- Ignore that thing about fasting and eat as much fish as you want every Friday during Lent at Markethouse (611 N. Fairbanks Ct., 312-224-2200). Starting this week, unlimited Bell’s-battered fish and chips costs $20, with $4 Goose Island Green Line pints alongside.
- Honor Abe Lincoln’s birthday with historical dinner theatre and discussion at Courtright’s (8989 S. Archer Ave., Willow Springs, 708-839-8000). This Sunday, Maria Boundas Bakalis will perform in Mary Todd Lincoln: Reflections on a Life of Shattered Dreams, and chef Jerome Bacle will recreate Honest Abe’s last meal (mock turtle soup, roasted guinea fowl with chestnut dressing, and apple-blackberry pie). A Q&A with Bakalis follows. Pre-theatre reception starts at 1:30 p.m., the performance at 2:30. Tickets, $100, are all-inclusive.
- Reap the benefits of a culinary competition Tuesday at Café Ba-Ba-Reeba! (2024 N. Halsted St., 773-935-5000). Chef Andrew Shedden will take on Mon Ami Gabi chef Ben Goodnick for a Spain vs. France wine tasting, where guests can sample 25 wines and passed apps such as Spanish tuna tartare with sweet sherry soy sauce and French Dijon-glazed pork shoulder. Tickets are $30 for as many samples as you can snag.
- Ahjoomah’s Apron (218 W. Cermak Rd., 312-326-2800) is now serving Korean food in Chinatown.
- Starting today, more metalheads can get their meat fix at Kuma’s Too (666 W. Diversey Pkwy., 773-472-2666), a second location that’s larger than the original, Kuma’s Corner.
- Siena Tavern (51 W. Kinzie St., 312-595-1322), an Italian restaurant from Top Chef’s Fabio Viviani, opens Saturday.
- The new Rockit Ranch Productions project, Ay Chiwowa (311 W. Chicago Ave., 312-643-3200), will come to life this weekend—and with a 90-ounce margarita on the menu, it could probably raise the dead.
Dot Dot Dot . . .
Amanda Rockman has stepped down from her post as executive pastry chef at the Bristol and Balena to go corporate at Lettuce Entertain You Enterprises. . . . Beckett’s Public House in Lake View closed earlier this month.
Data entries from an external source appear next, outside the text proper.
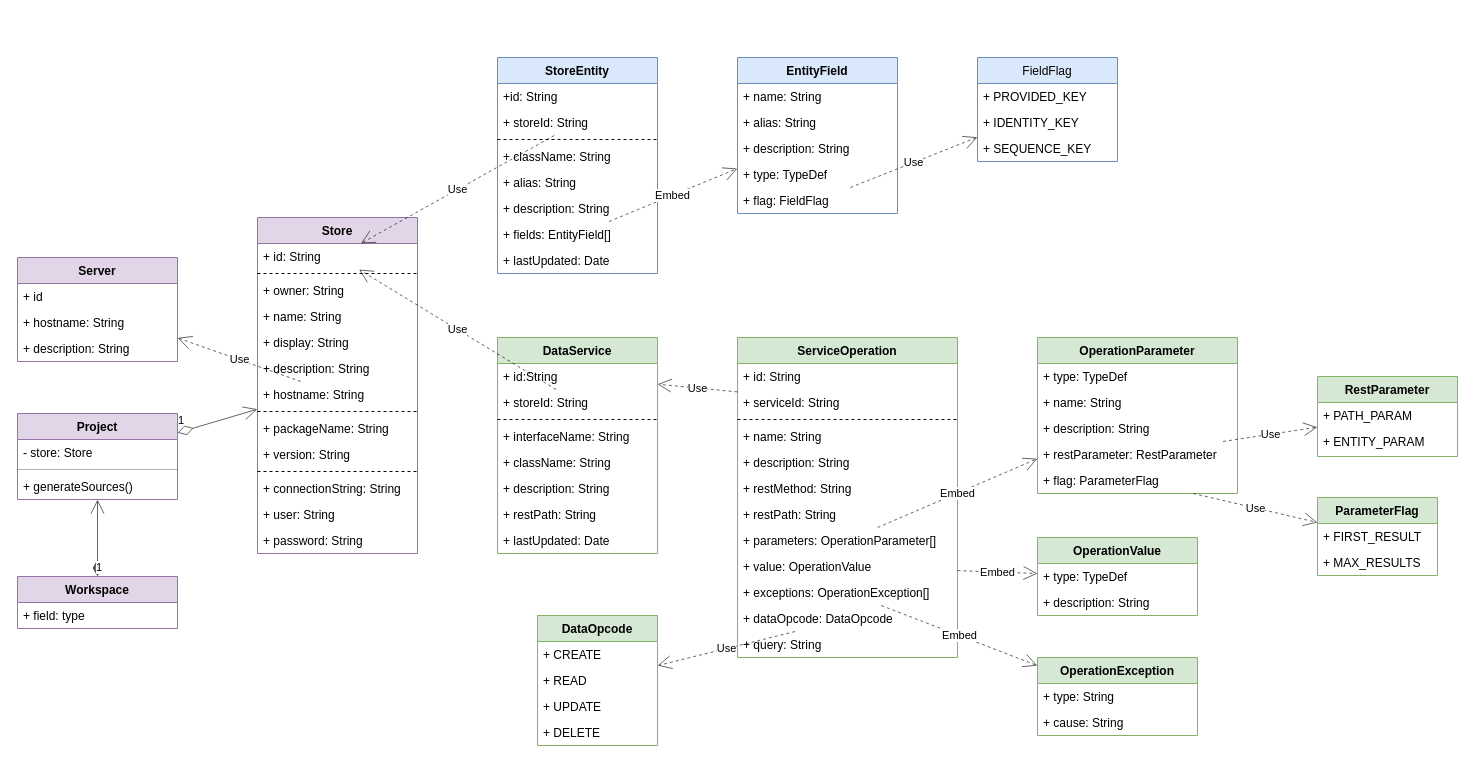
Before: doc/diagrams.drawio in js-lib-com/tiny-store, a draw.io diagram. Source tidied: cells renumbered, new cells numbered last; positions are measured from the earlier drawing's top-left corner, leaving out a move shared by most shapes. Both pictures are drawn from the tidied source at 100%, with x=0, y=0 at pixel (17, 57).
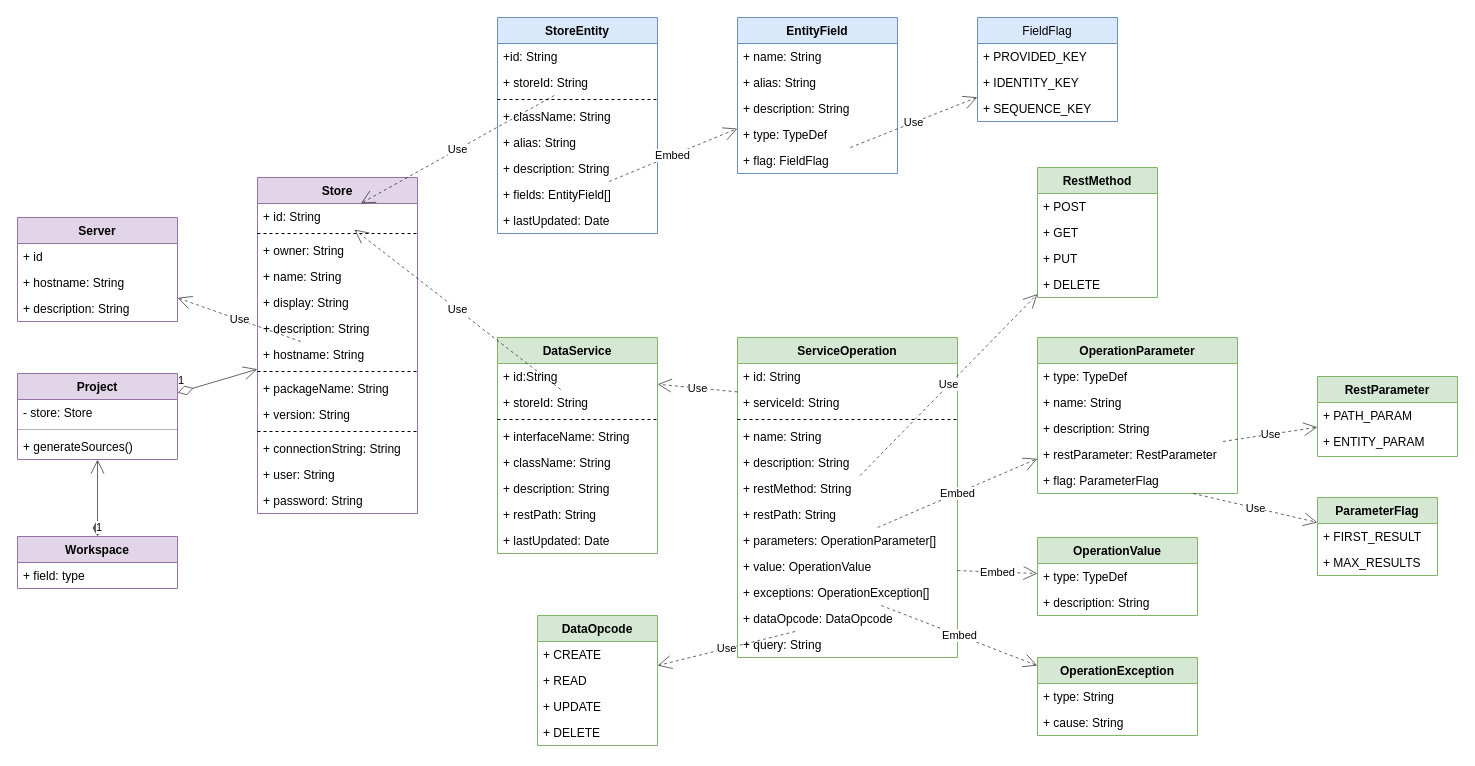
After the change.

The change refers to these unchanged cells:
```xml
<mxCell id="57" value="+ restMethod: String" style="text;strokeColor=none;fillColor=none;align=left;verticalAlign=top;spacingLeft=4;spacingRight=4;overflow=hidden;points=[[0,0.5],[1,0.5]];portConstraint=eastwest;rounded=0;opacity=30;" parent="51" vertex="1">
  <mxGeometry y="138" width="220" height="26" as="geometry" />
</mxCell>
```

Diff of the diagram source:
```diff
@@
     <mxCell id="2" value="Store" style="swimlane;fontStyle=1;align=center;verticalAlign=top;horizontal=1;startSize=26;rounded=0;fillColor=#e1d5e7;strokeColor=#9673a6;" parent="1" vertex="1">
-      <mxGeometry x="240" y="160" width="160" height="336" as="geometry" />
+      <mxGeometry x="240" y="120" width="160" height="336" as="geometry" />
     </mxCell>
@@
     <mxCell id="17" value="StoreEntity" style="swimlane;fontStyle=1;align=center;verticalAlign=top;horizontal=1;startSize=26;rounded=0;fillColor=#dae8fc;strokeColor=#6c8ebf;" parent="1" vertex="1">
-      <mxGeometry x="480" width="160" height="216" as="geometry" />
+      <mxGeometry x="480" y="-40" width="160" height="216" as="geometry" />
     </mxCell>
@@
     <mxCell id="35" value="Workspace" style="swimlane;fontStyle=1;align=center;verticalAlign=top;horizontal=1;startSize=26;rounded=0;fillColor=#e1d5e7;strokeColor=#9673a6;" parent="1" vertex="1">
-      <mxGeometry y="519" width="160" height="52" as="geometry" />
+      <mxGeometry y="479" width="160" height="52" as="geometry" />
     </mxCell>
@@
     <mxCell id="37" value="Project" style="swimlane;fontStyle=1;align=center;verticalAlign=top;horizontal=1;startSize=26;rounded=0;fillColor=#e1d5e7;strokeColor=#9673a6;" parent="1" vertex="1">
-      <mxGeometry y="356" width="160" height="86" as="geometry" />
+      <mxGeometry y="316" width="160" height="86" as="geometry" />
     </mxCell>
@@
     <mxCell id="43" value="EntityField" style="swimlane;fontStyle=1;align=center;verticalAlign=top;horizontal=1;startSize=26;rounded=0;fillColor=#dae8fc;strokeColor=#6c8ebf;" parent="1" vertex="1">
-      <mxGeometry x="720" width="160" height="156" as="geometry" />
+      <mxGeometry x="720" y="-40" width="160" height="156" as="geometry" />
     </mxCell>
@@
     <mxCell id="95" value="Server" style="swimlane;fontStyle=1;horizontal=1;startSize=26;fillColor=#e1d5e7;strokeColor=#9673a6;" parent="1" vertex="1">
-      <mxGeometry y="200" width="160" height="104" as="geometry" />
+      <mxGeometry y="160" width="160" height="104" as="geometry" />
     </mxCell>
@@
     <mxCell id="100" value="FieldFlag" style="swimlane;fontStyle=0;horizontal=1;startSize=26;fillColor=#dae8fc;strokeColor=#6c8ebf;" parent="1" vertex="1">
-      <mxGeometry x="960" width="140" height="104" as="geometry" />
+      <mxGeometry x="960" y="-40" width="140" height="104" as="geometry" />
     </mxCell>
@@
+    <mxCell id="105" value="RestMethod" style="swimlane;fontStyle=1;horizontal=1;startSize=26;fillColor=#d5e8d4;strokeColor=#82b366;" parent="1" vertex="1">
+      <mxGeometry x="1020" y="110" width="120" height="130" as="geometry" />
+    </mxCell>
+    <mxCell id="106" value="+ POST" style="text;strokeColor=none;fillColor=none;align=left;verticalAlign=top;spacingLeft=4;spacingRight=4;overflow=hidden;" parent="105" vertex="1">
+      <mxGeometry y="26" width="120" height="26" as="geometry" />
+    </mxCell>
+    <mxCell id="107" value="+ GET" style="text;strokeColor=none;fillColor=none;align=left;verticalAlign=top;spacingLeft=4;spacingRight=4;overflow=hidden;" parent="105" vertex="1">
+      <mxGeometry y="52" width="120" height="26" as="geometry" />
+    </mxCell>
+    <mxCell id="108" value="+ PUT" style="text;strokeColor=none;fillColor=none;align=left;verticalAlign=top;spacingLeft=4;spacingRight=4;overflow=hidden;" parent="105" vertex="1">
+      <mxGeometry y="78" width="120" height="26" as="geometry" />
+    </mxCell>
+    <mxCell id="109" value="+ DELETE" style="text;strokeColor=none;fillColor=none;align=left;verticalAlign=top;spacingLeft=4;spacingRight=4;overflow=hidden;" parent="105" vertex="1">
+      <mxGeometry y="104" width="120" height="26" as="geometry" />
+    </mxCell>
+    <mxCell id="110" value="Use" style="endArrow=open;endSize=12;dashed=1;html=1;rounded=0;opacity=60;" parent="1" edge="1" source="57" target="105">
+      <mxGeometry relative="1" as="geometry" />
+    </mxCell>
```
Patrick Eberle (who previously managed Sheffield’s and Fountainhead) says small plates with global influence will be the focus when the bar reopens in March under a new name. . . . Pie Hole Pizza Joint is opening a second location in Uptown, at 5001 North Clark Street, in April. . . . Kudos to Dat Donut, the Doughnut Vault, and Old Fashioned Donuts for making Saveur’s list of 50 favorite doughnut shops in its March issue.